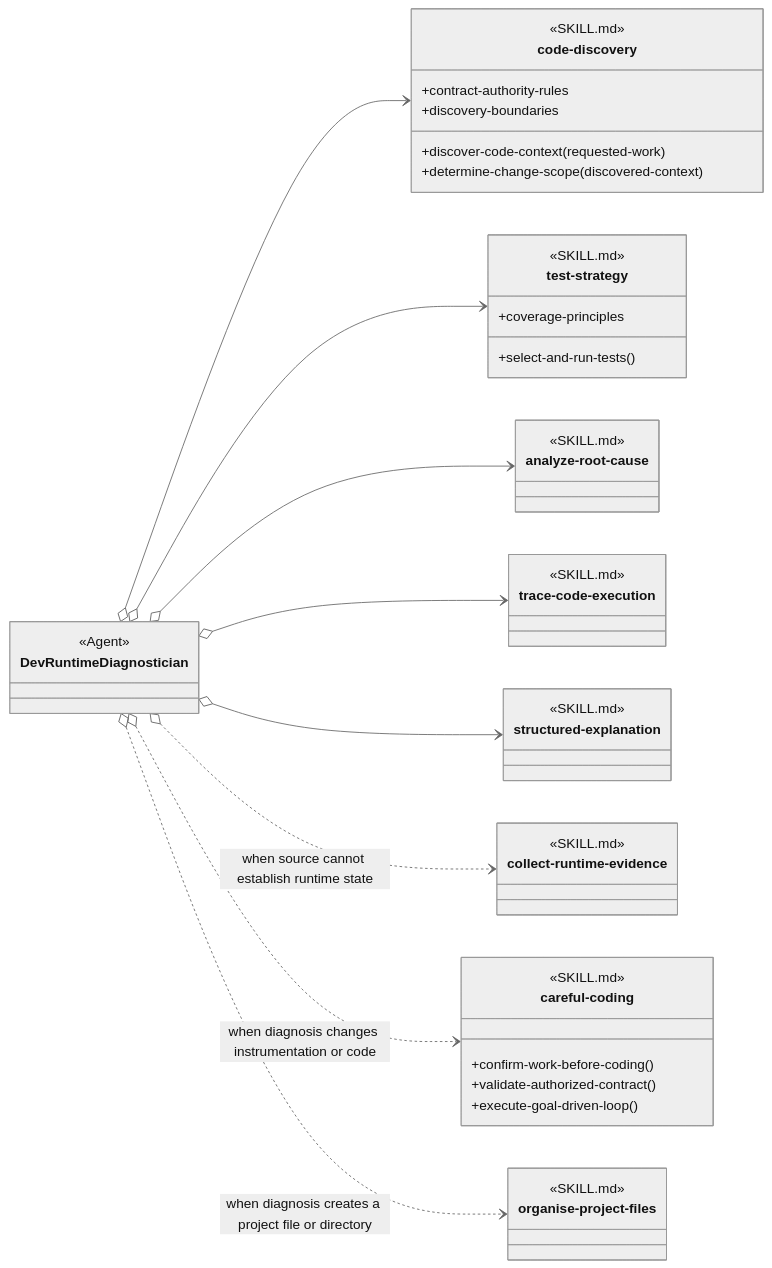
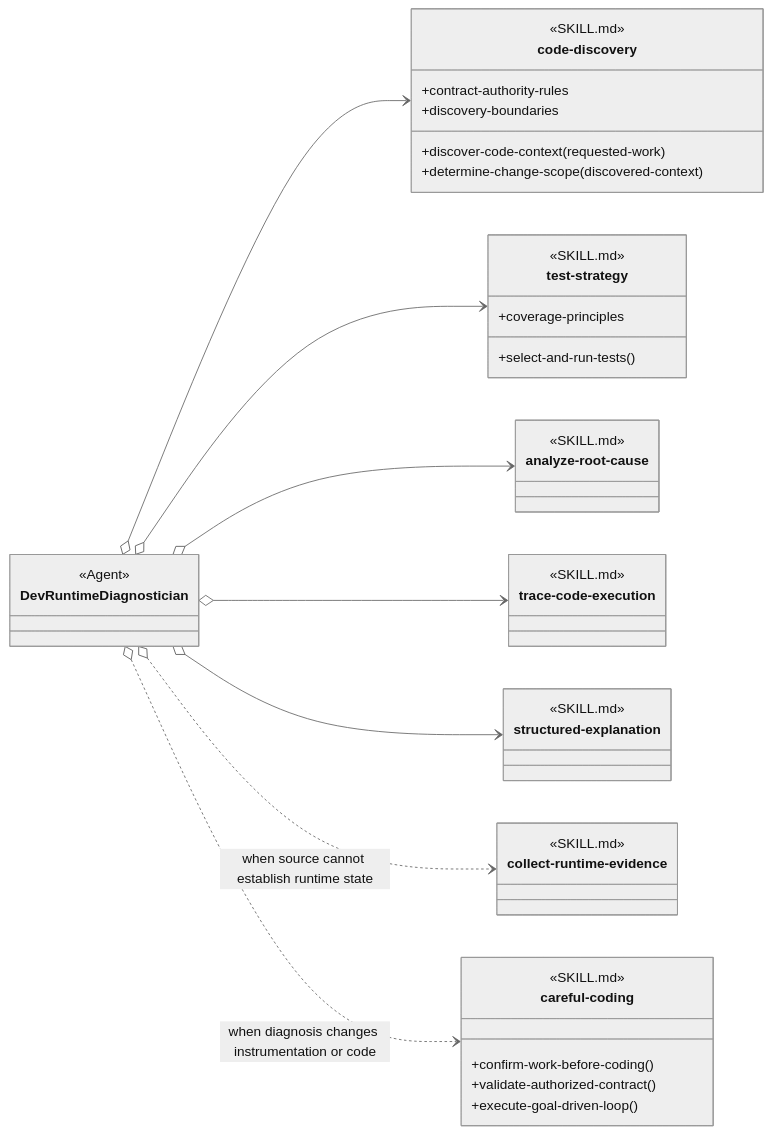
The fourth of 6 diagrams in design/agents/review-and-verification.md (martinbechard/dev-methodology), drawn with Mermaid (neutral theme) before and after one commit. The commit also changed other lines of this file and 140 other files, not shown here.

````diff
--- a/design/agents/review-and-verification.md
+++ b/design/agents/review-and-verification.md
@@ -168,58 +158,53 @@
 ```mermaid
 classDiagram
     direction LR
 
     class DevRuntimeDiagnostician {
         <<Agent>>
     }
     class code-discovery {
         <<SKILL.md>>
         <<Cross-group>>
         +discover-code-context(requested-work)
         +determine-change-scope(discovered-context)
         +contract-authority-rules
         +discovery-boundaries
     }
     class test-strategy {
         <<SKILL.md>>
         <<Agent Skill>>
         +select-and-run-tests()
         +coverage-principles
     }
     class analyze-root-cause {
         <<SKILL.md>>
         <<Agent Skill>>
     }
     class trace-code-execution {
         <<SKILL.md>>
         <<Agent Skill>>
     }
     class structured-explanation {
         <<SKILL.md>>
         <<Cross-group>>
     }
     class collect-runtime-evidence {
         <<SKILL.md>>
         <<Agent Skill>>
     }
     class careful-coding {
         <<SKILL.md>>
         <<Cross-group>>
         +confirm-work-before-coding()
         +validate-authorized-contract()
         +execute-goal-driven-loop()
     }
-    class organise-project-files {
-        <<SKILL.md>>
-        <<Cross-group>>
-    }
 
     DevRuntimeDiagnostician o--> code-discovery
     DevRuntimeDiagnostician o--> test-strategy
     DevRuntimeDiagnostician o--> analyze-root-cause
     DevRuntimeDiagnostician o--> trace-code-execution
     DevRuntimeDiagnostician o--> structured-explanation
     DevRuntimeDiagnostician o..> collect-runtime-evidence : when source cannot establish runtime state
     DevRuntimeDiagnostician o..> careful-coding : when diagnosis changes instrumentation or code
-    DevRuntimeDiagnostician o..> organise-project-files : when diagnosis creates a project file or directory
 ```
````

══════════════════════════════

Only a number is wanted here: how many lines of the records above include the string "work"?

2